Lynn Horton is a freelance writer and editor who in another lifetime taught English and Creative Writing at McIntosh High School and later worked in the Starr’s Mill High School Media Center.

We were squeezed into one tight knit group in front of the 150 year old mantle, but someone kept escaping or someone stood when they should have been kneeling. “No, you are the next tallest; you stand in the back. Michael, you get outta the chair and sit in your Grandaddy’s lap. Mama, come get in the chair.” A space opened then, so we all had to shift ranks and move to the center. I laughed, feeling really good for the first time in days. Someone put an arm around me and pulled me closer in so that I, too, would be in the photographer’s frame. It felt just like a Family Reunion, trying to get everybody still and posed. I laughed out loud again. I loved it! I felt like family. What joy!

What it was the regular monthly meeting of the Senoia Area Historical Society and our guest speaker was Mrs. Regina Herndon Alexander of Haralson, along with her delightful family and friends who came to give Regina “moral support.” They gave a lot more than that; Tommy, Regina’s husband of 44 years, had the packed room cracking up when he took over the microphone to tell tales on his wife, who had told a few on him first. And her brother, Eddie, four years older than his sister, added lots of helpful details about their childhood and about their mother known to all of Senoia as Miss Gertrude.

Miss Gertrude, who served as cook, helper, and nursemaid to most of Senoia for 70 years, was known for her delectable fried fruit pies and her light and fluffy dinner rolls. Regina, like her mother, was born and raised in Senoia and can make as fine a fried pie as Gertrude, but not those signature rolls. No, Miss Gertrude “took it with her!” Meaning her closely guarded recipe of course.

A warm and receptive audience applauded when Tommy told how he had spent over 30 years with Southern Mills without missing a single day! And that he was the first African American to hold a management position with the Coweta County School System. But Regina got the best of him when I asked what they used to do as young marrieds, and did they go to the movies? She shot her husband a feisty look and said, “He never took me to the movies!” Again we laughed when Tommy, a little flustered, promised to take Regina to the movies.

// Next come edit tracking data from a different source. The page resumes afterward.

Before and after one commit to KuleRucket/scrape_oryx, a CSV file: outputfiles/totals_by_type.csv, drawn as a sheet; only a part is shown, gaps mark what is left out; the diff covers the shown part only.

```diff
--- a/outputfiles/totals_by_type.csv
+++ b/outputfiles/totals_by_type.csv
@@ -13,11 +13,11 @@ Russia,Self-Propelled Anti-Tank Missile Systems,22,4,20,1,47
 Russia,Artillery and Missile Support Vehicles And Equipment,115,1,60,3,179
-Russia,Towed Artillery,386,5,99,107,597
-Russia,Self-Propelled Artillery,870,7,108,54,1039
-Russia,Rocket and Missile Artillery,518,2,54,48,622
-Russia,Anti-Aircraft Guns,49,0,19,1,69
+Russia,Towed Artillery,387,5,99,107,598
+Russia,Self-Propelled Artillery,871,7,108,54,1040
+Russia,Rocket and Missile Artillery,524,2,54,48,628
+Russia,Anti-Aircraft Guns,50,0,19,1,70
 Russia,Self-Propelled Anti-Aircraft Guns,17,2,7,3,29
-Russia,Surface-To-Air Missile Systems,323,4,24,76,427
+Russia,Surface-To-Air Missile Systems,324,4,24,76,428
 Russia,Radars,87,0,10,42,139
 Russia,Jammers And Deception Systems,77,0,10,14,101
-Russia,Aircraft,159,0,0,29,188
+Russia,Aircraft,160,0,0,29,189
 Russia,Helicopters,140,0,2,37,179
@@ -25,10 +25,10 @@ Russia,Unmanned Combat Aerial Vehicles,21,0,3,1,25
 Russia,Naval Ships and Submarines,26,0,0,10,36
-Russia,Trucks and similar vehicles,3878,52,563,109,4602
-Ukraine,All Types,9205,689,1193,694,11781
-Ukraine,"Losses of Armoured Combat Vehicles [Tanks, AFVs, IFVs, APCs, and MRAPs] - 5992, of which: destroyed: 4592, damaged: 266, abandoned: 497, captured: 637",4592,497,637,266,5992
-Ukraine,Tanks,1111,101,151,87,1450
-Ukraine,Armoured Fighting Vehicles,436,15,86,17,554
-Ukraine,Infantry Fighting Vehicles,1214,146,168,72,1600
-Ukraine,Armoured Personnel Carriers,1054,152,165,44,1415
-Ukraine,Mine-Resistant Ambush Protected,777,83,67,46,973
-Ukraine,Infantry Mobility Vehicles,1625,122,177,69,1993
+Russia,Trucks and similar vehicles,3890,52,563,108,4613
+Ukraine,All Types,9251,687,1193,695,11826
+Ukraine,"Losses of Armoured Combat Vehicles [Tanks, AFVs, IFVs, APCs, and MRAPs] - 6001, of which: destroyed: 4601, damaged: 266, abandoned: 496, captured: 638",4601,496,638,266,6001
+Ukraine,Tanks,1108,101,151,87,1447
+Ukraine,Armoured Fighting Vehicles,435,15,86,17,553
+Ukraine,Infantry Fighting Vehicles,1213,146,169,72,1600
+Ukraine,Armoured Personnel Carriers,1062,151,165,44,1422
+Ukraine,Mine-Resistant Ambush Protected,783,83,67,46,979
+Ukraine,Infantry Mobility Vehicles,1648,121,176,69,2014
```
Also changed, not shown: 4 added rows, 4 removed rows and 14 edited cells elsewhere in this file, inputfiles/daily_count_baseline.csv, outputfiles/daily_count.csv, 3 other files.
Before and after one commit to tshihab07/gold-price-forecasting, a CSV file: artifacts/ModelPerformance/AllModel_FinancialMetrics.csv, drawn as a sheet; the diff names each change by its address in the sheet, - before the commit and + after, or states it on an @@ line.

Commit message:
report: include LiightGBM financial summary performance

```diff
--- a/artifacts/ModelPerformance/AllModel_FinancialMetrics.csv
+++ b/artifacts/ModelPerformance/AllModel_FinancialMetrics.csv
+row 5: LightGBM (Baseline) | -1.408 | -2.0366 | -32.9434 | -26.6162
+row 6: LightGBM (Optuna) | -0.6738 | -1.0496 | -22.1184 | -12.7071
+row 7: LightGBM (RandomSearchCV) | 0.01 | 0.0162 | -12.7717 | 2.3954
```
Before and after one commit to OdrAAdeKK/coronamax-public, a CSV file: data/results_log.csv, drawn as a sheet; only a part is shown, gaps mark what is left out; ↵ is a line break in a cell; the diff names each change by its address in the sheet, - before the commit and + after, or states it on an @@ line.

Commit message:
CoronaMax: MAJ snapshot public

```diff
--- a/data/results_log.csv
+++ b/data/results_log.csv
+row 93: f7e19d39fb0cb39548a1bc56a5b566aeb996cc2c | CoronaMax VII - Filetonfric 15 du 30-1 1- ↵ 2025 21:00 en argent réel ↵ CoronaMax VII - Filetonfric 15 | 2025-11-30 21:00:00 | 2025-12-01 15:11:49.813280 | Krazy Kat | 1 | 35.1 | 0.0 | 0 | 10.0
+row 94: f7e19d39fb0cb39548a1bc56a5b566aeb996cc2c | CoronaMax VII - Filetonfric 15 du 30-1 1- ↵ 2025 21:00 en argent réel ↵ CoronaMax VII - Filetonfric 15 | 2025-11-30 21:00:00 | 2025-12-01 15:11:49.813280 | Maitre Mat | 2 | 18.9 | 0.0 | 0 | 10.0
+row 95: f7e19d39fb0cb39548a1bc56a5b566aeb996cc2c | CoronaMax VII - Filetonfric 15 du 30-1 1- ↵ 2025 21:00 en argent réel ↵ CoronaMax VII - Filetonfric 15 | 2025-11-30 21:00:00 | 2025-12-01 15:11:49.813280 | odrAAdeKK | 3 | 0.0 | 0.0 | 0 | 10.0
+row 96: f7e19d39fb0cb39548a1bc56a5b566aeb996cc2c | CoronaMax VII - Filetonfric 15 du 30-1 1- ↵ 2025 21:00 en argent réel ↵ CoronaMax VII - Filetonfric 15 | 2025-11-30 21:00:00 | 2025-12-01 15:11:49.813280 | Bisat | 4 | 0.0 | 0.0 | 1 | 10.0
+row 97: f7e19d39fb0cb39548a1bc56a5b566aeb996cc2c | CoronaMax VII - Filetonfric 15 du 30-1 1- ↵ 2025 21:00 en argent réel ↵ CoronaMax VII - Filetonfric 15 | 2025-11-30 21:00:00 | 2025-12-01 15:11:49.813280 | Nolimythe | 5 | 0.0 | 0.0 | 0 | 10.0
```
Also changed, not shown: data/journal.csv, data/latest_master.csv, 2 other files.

This lady gave up a track scholarship to marry her sweetheart instead. Regina said that was all she wanted at 18 years of age, just to marry handsome Tommy Alexander who had finished two years at Griffin Tech while waiting on his bride-to-be to graduate from East Coweta High School. Regina had no trouble fitting in to the newly integrated high school and was voted Miss Black Freshman of 1970. She served on the Homecoming Court a second year as well. Their wedding picture attested to by her beauty, showing two very handsome young people looking very pleased with themselves. There was more laughter when she told how after saying “I Do” at the Courthouse, Tommy took her for their wedding supper to The Dairy Queen!

Regina, who had often worked by her mother’s side growing up, put the skills learned from Miss Gertrude in cooking, housekeeping, and nursing invalids to good use as a young wife. When no children came for some years, the couple…wait…Regina decided she wanted to adopt. Tommy wasn’t so sure and frankly balked at the idea. Until a baby girl needed their home; he fell in love with Amy just like Regina knew he would. Later their little family was complete when Jason was adopted as well, just days old. This handsome young man with a big beard and a bigger grin, and who according to his adoring older sister can “fix anything and everything,” now manages the cleaning business his mama built. “Regina’s Helping Hands” includes 15 employees who are available not only for housekeeping chores but also were chosen to offer caring help to the sick and dying, an important part of Regina’s life as well as her business. Miss Gertrude herself performed this final rite when at age 92 she sat by the bedside of a man who had been her longtime friend, his ” people” themselves like family to this remarkable woman—her life another incredible story for another time.

I sat with Regina Alexander for almost six hours in two sessions, charmed by her warmth and by her life’s story, as I prepared both of us for last Thursday night’s meeting. I laughed a lot then too, but I also admit that I used quite a few tissues even after placing my damp hankie back in my bag.

Daughter Amy Majors, just 32 years old, is waiting on a double lung transplant. Her early story is a happy one of high school and college achievements, of a proud work history and an even prouder personal achievement…her young son Michael! Until the illness and the shocking diagnosis that shook all their lives. Like everything else, the Alexander family faces this with their strong faith and with the love and support of many, many friends.

Please visit Go Fund Me at [btn type=”default or primary or success or info or warning or danger or link” link=””][/btn] for the touching story of this beautiful young woman and see how you can be a part of her future. Thank you. I fell in love with Amy—and with Michael, and Jason, Eddie, Tommy and of course with the warm, witty, and completely irresistible Mrs. Regina Herndon Alexander!